### Task to complete
Within the listing below, show every line that contains the word "forEach".
· · · · · · ·
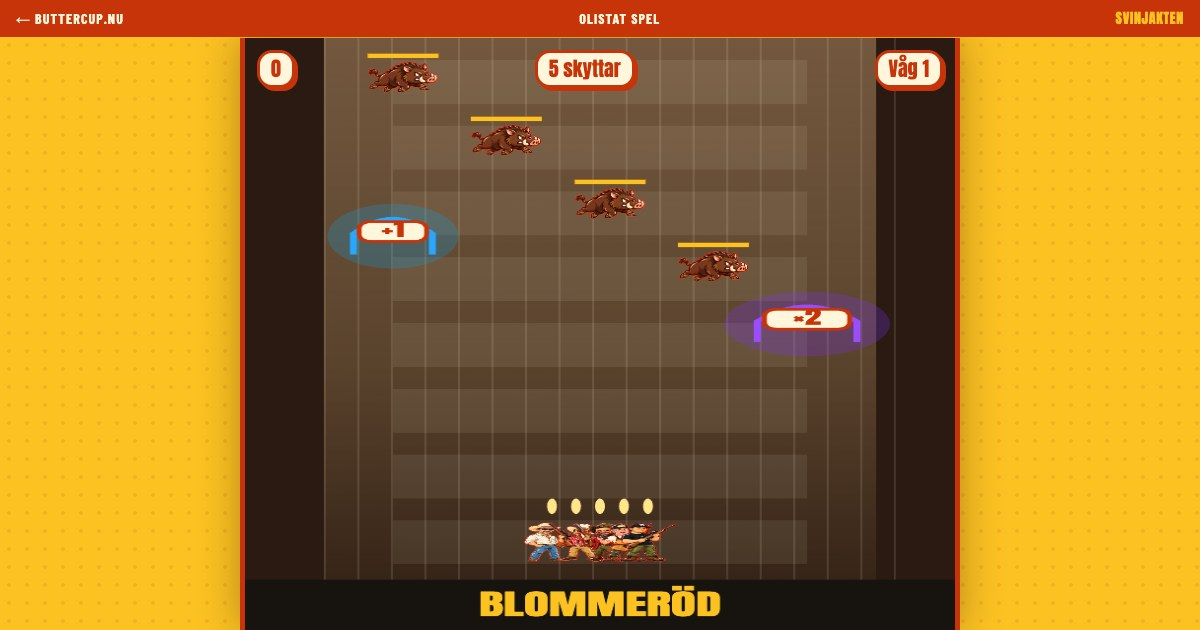
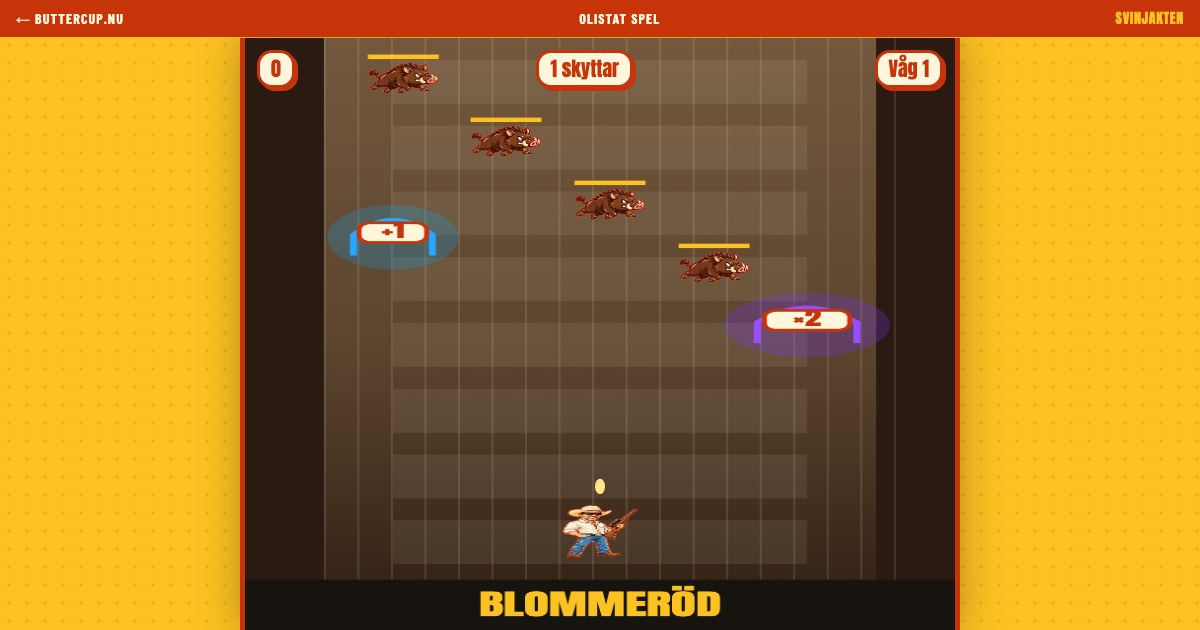
Svinjakten: starta med en skytt och väx med +1-portar

diff --git a/svinjakt/index.html b/svinjakt/index.html
@@ -23,7 +23,7 @@
 </head>
 <body>
 <div class="bc-bar"><a href="/">← Buttercup.nu</a><span>Olistat spel</span><b>Svinjakten</b></div>
-<div class="wrap"><div class="cab"><canvas id="game" width="720" height="1080"></canvas><div class="hud"><div class="pill" id="score">0</div><div class="pill" id="crew">5 skyttar</div><div class="pill" id="wave">Våg 1</div></div><div class="center" id="overlay"><div class="card"><p class="small">Blommeröd runner shooter</p><h1>SVIN<br>JAKTEN</h1><p>Dra Carl, Hugo, Peter, Jocke och Borka åt vänster/höger. Samla +1 och ×2, skjut vapenkort och stoppa megasvinet innan det når scenen.</p><div class="legend"><span>+1 skytt</span><span>×2 gäng</span><span>Garibaldi = eldkraft</span><span>Megasvin = boss</span></div><button id="start">Kör</button></div></div></div></div>
+<div class="wrap"><div class="cab"><canvas id="game" width="720" height="1080"></canvas><div class="hud"><div class="pill" id="score">0</div><div class="pill" id="crew">1 skytt</div><div class="pill" id="wave">Våg 1</div></div><div class="center" id="overlay"><div class="card"><p class="small">Blommeröd runner shooter</p><h1>SVIN<br>JAKTEN</h1><p>Börja med Peter. Skjut +1-portar så ansluter Hugo, Carl, Jocke och Borka en efter en. Dra gänget åt vänster/höger, skjut vapenkort och stoppa megasvinet innan det når scenen.</p><div class="legend"><span>+1 skytt</span><span>×2 gäng</span><span>Garibaldi = eldkraft</span><span>Megasvin = boss</span></div><button id="start">Kör</button></div></div></div></div>
 <script>
 (()=>{
 const cv=document.getElementById('game'),ctx=cv.getContext('2d');
@@ -31,13 +31,13 @@ const scoreEl=document.getElementById('score'),crewEl=document.getElementById('c
 const W=720,H=1080,assets={};
 const names=['peter','hugo','carl','jocke','borka'];
 [...names,'boar','megaboar','gate_plus','gate_x2'].forEach(k=>{const im=new Image();im.src=`img/${k}.webp`;assets[k]=im});
-let t=0,last=0,run=false,over=false,score=0,wave=1,kills=0,player={x:W/2,y:H-160,target:W/2},crew=5,bullets=[],boars=[],gates=[],cards=[],particles=[],power=1,fireTimer=0,spawnTimer=0,gateTimer=0,cardTimer=0,shake=0;
+let t=0,last=0,run=false,over=false,score=0,wave=1,kills=0,player={x:W/2,y:H-180,target:W/2},crew=5,bullets=[],boars=[],gates=[],cards=[],particles=[],power=1,fireTimer=0,spawnTimer=0,gateTimer=0,cardTimer=0,shake=0;
 function clamp(v,a,b){return Math.max(a,Math.min(b,v))}function rnd(a,b){return a+Math.random()*(b-a)}function hit(a,b){return Math.abs(a.x-b.x)<(a.w+b.w)/2&&Math.abs(a.y-b.y)<(a.h+b.h)/2}
-function reset(){t=0;last=0;run=true;over=false;score=0;wave=1;kills=0;player.x=player.target=W/2;crew=5;bullets=[];boars=[];gates=[];cards=[];particles=[];power=1;fireTimer=0;spawnTimer=.8;gateTimer=3.5;cardTimer=5.5;shake=0;for(let i=0;i<4;i++){spawnBoar(false);boars[i].y=70+i*115;boars[i].x=160+i*105}gates.push({x:150,y:360,w:95,h:95,typ:'plus',img:'gate_plus',vy:86});gates.push({x:570,y:520,w:120,h:95,typ:'x2',img:'gate_x2',vy:86});overlay.classList.add('hide');requestAnimationFrame(loop)}
+function reset(){t=0;last=0;run=true;over=false;score=0;wave=1;kills=0;player.x=player.target=W/2;crew=1;bullets=[];boars=[];gates=[];cards=[];particles=[];power=1;fireTimer=0;spawnTimer=.8;gateTimer=3.5;cardTimer=5.5;shake=0;for(let i=0;i<4;i++){spawnBoar(false);boars[i].y=70+i*115;boars[i].x=160+i*105}gates.push({x:150,y:360,w:95,h:95,typ:'plus',img:'gate_plus',vy:86});gates.push({x:570,y:520,w:120,h:95,typ:'x2',img:'gate_x2',vy:86});overlay.classList.add('hide');requestAnimationFrame(loop)}
 startBtn.onclick=reset;
 function pos(e){const r=cv.getBoundingClientRect();const x=(e.touches?e.touches[0].clientX:e.clientX)-r.left;player.target=clamp(x/r.width*W,90,W-90)}
 cv.addEventListener('pointerdown',e=>{cv.setPointerCapture(e.pointerId);pos(e)});cv.addEventListener('pointermove',pos);cv.addEventListener('touchmove',e=>{pos(e);e.preventDefault()},{passive:false});
-function laneX(i,n){const spread=Math.min(260,52+crew*9),u=n===1?.5:i/(n-1);return player.x+(u-.5)*spread}
+function laneX(i,n){const spread=Math.min(300,70+crew*14),u=n===1?.5:i/(n-1);return player.x+(u-.5)*spread}
 function spawnBoar(boss=false){const hp=(boss?70+wave*25:5+wave*1.8)*power**-.08;boars.push({x:rnd(80,W-80),y:-80,w:boss?145:72,h:boss?110:58,hp,max:hp,spd:boss?32+wave*2:72+wave*5,boss,img:boss?'megaboar':'boar',phase:rnd(0,9)})}
 function spawnGate(){const typ=Math.random()<.68?'plus':'x2';gates.push({x:rnd(105,W-105),y:-60,w:typ==='x2'?120:95,h:95,typ,img:typ==='x2'?'gate_x2':'gate_plus',vy:86+wave*2})}
 function spawnCard(){cards.push({x:rnd(110,W-110),y:-80,w:120,h:90,hp:22+wave*10,max:22+wave*10,label:Math.random()<.5?'STUDSARE':'GARIBALDI',vy:70+wave*2})}
@@ -50,7 +50,7 @@ function update(dt){t+=dt;player.x+=(player.target-player.x)*Math.min(1,dt*9);wa
  for(const b of bullets){for(const o of boars){if(!b.dead&&hit({...b,w:9,h:22},o)){b.dead=true;o.hp-=b.dam;boom(b.x,b.y,'#ffd15a',3);if(o.hp<=0&&!o.dead){o.dead=true;score+=o.boss?500:35;kills++;shake=o.boss?.22:.08;boom(o.x,o.y,o.boss?'#C8340A':'#8F1A00',o.boss?30:12)}}}
    for(const c of cards){if(!b.dead&&hit({...b,w:9,h:22},c)){b.dead=true;c.hp-=b.dam;boom(b.x,b.y,'#FCC222',3);if(c.hp<=0&&!c.dead){c.dead=true;power=Math.min(4,power+.35);score+=120;boom(c.x,c.y,'#FCC222',25)}}}}
  bullets=bullets.filter(b=>!b.dead);boars=boars.filter(o=>!o.dead&&o.y<H+120);cards=cards.filter(c=>!c.dead&&c.y<H+120);gates=gates.filter(g=>g.y<H+120);
- for(const g of gates){if(!g.used&&hit({x:player.x,y:player.y,w:Math.min(360,70+crew*18),h:120},g)){g.used=true;if(g.typ==='plus')crew=Math.min(30,crew+1);else crew=Math.min(40,crew*2);score+=80;boom(g.x,g.y,'#29a7ff',22)}}gates=gates.filter(g=>!g.used);
+ for(const g of gates){if(!g.used&&hit({x:player.x,y:player.y,w:Math.min(360,70+crew*18),h:120},g)){g.used=true;if(g.typ==='plus')crew=Math.min(30,crew+1);else crew=Math.min(40,Math.max(crew+1,crew*2));score+=80;boom(g.x,g.y,'#29a7ff',22)}}gates=gates.filter(g=>!g.used);
  for(const o of boars){if(o.y>player.y-35){gameOver(false);return}}
  if(kills>=55)gameOver(true);
  particles.forEach(p=>{p.x+=p.vx*dt;p.y+=p.vy*dt;p.vy+=260*dt;p.life-=dt});particles=particles.filter(p=>p.life>0);shake=Math.max(0,shake-dt);scoreEl.textContent=score;crewEl.textContent=crew+' skyttar';waveEl.textContent='Våg '+wave;}
@@ -61,7 +61,7 @@ function draw(){ctx.save();if(shake){ctx.translate(rnd(-8,8)*shake*5,rnd(-8,8)*s
  gates.forEach(g=>drawGate(g));cards.forEach(c=>{ctx.fillStyle='#FFF6DC';ctx.strokeStyle='#C8340A';ctx.lineWidth=5;roundRect(c.x-c.w/2,c.y-c.h/2,c.w,c.h,16,true,true);ctx.fillStyle='#C8340A';ctx.font='24px Anton';ctx.textAlign='center';ctx.fillText(c.label,c.x,c.y-7);ctx.fillStyle='#8F1A00';ctx.fillRect(c.x-c.w*.38,c.y+22,c.w*.76,10);ctx.fillStyle='#FCC222';ctx.fillRect(c.x-c.w*.38,c.y+22,c.w*.76*(c.hp/c.max),10)});
  boars.forEach(o=>{drawImg(o.img,o.x,o.y,o.w,o.h,true);ctx.fillStyle='#8F1A00';ctx.fillRect(o.x-o.w/2,o.y-o.h/2-14,o.w,8);ctx.fillStyle='#FCC222';ctx.fillRect(o.x-o.w/2,o.y-o.h/2-14,o.w*(o.hp/o.max),8)});
  bullets.forEach(b=>{ctx.fillStyle='#ffe68a';ctx.beginPath();ctx.ellipse(b.x,b.y,5,14,0,0,7);ctx.fill()});
- const n=Math.min(crew,18);for(let i=0;i<n;i++){const k=names[i%names.length];const x=laneX(i,n),row=Math.floor(i/9),y=player.y+row*38;drawImg(k,x,y,58,72)}
+ const n=Math.min(crew,18);for(let i=0;i<n;i++){const k=names[i%names.length];const x=laneX(i,n),row=Math.floor(i/9),y=player.y+row*38;drawImg(k,x,y,78,96)}
  particles.forEach(p=>{ctx.globalAlpha=Math.max(0,p.life/.7);ctx.fillStyle=p.c;ctx.beginPath();ctx.arc(p.x,p.y,p.r,0,7);ctx.fill();ctx.globalAlpha=1});ctx.restore();}
 
 function drawGate(g){ctx.save();ctx.translate(g.x,g.y);const isX=g.typ==='x2';ctx.fillStyle=isX?'rgba(120,50,255,.25)':'rgba(0,170,255,.22)';ctx.beginPath();ctx.ellipse(0,0,g.w*.7,g.h*.62,0,0,7);ctx.fill();ctx.strokeStyle=isX?'#9b4cff':'#29a7ff';ctx.lineWidth=7;ctx.beginPath();ctx.moveTo(-g.w*.42,g.h*.35);ctx.lineTo(-g.w*.42,-g.h*.05);ctx.quadraticCurveTo(0,-g.h*.62,g.w*.42,-g.h*.05);ctx.lineTo(g.w*.42,g.h*.35);ctx.stroke();ctx.fillStyle='#FFF6DC';ctx.strokeStyle='#C8340A';ctx.lineWidth=5;roundRect(-g.w*.36,-g.h*.28,g.w*.72,g.h*.38,12,true,true);ctx.fillStyle='#C8340A';ctx.font='34px Anton';ctx.textAlign='center';ctx.textBaseline='middle';ctx.fillText(isX?'×2':'+1',0,-g.h*.09);ctx.restore()}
· · · · · · ·
### Reply
 [...names,'boar','megaboar','gate_plus','gate_x2'].forEach(k=>{const im=new Image();im.src=`img/${k}.webp`;assets[k]=im});
  particles.forEach(p=>{p.x+=p.vx*dt;p.y+=p.vy*dt;p.vy+=260*dt;p.life-=dt});particles=particles.filter(p=>p.life>0);shake=Math.max(0,shake-dt);scoreEl.textContent=score;crewEl.textContent=crew+' skyttar';waveEl.textContent='Våg '+wave;}
  gates.forEach(g=>drawGate(g));cards.forEach(c=>{ctx.fillStyle='#FFF6DC';ctx.strokeStyle='#C8340A';ctx.lineWidth=5;roundRect(c.x-c.w/2,c.y-c.h/2,c.w,c.h,16,true,true);ctx.fillStyle='#C8340A';ctx.font='24px Anton';ctx.textAlign='center';ctx.fillText(c.label,c.x,c.y-7);ctx.fillStyle='#8F1A00';ctx.fillRect(c.x-c.w*.38,c.y+22,c.w*.76,10);ctx.fillStyle='#FCC222';ctx.fillRect(c.x-c.w*.38,c.y+22,c.w*.76*(c.hp/c.max),10)});
  boars.forEach(o=>{drawImg(o.img,o.x,o.y,o.w,o.h,true);ctx.fillStyle='#8F1A00';ctx.fillRect(o.x-o.w/2,o.y-o.h/2-14,o.w,8);ctx.fillStyle='#FCC222';ctx.fillRect(o.x-o.w/2,o.y-o.h/2-14,o.w*(o.hp/o.max),8)});
  bullets.forEach(b=>{ctx.fillStyle='#ffe68a';ctx.beginPath();ctx.ellipse(b.x,b.y,5,14,0,0,7);ctx.fill()});
  particles.forEach(p=>{ctx.globalAlpha=Math.max(0,p.life/.7);ctx.fillStyle=p.c;ctx.beginPath();ctx.arc(p.x,p.y,p.r,0,7);ctx.fill();ctx.globalAlpha=1});ctx.restore();}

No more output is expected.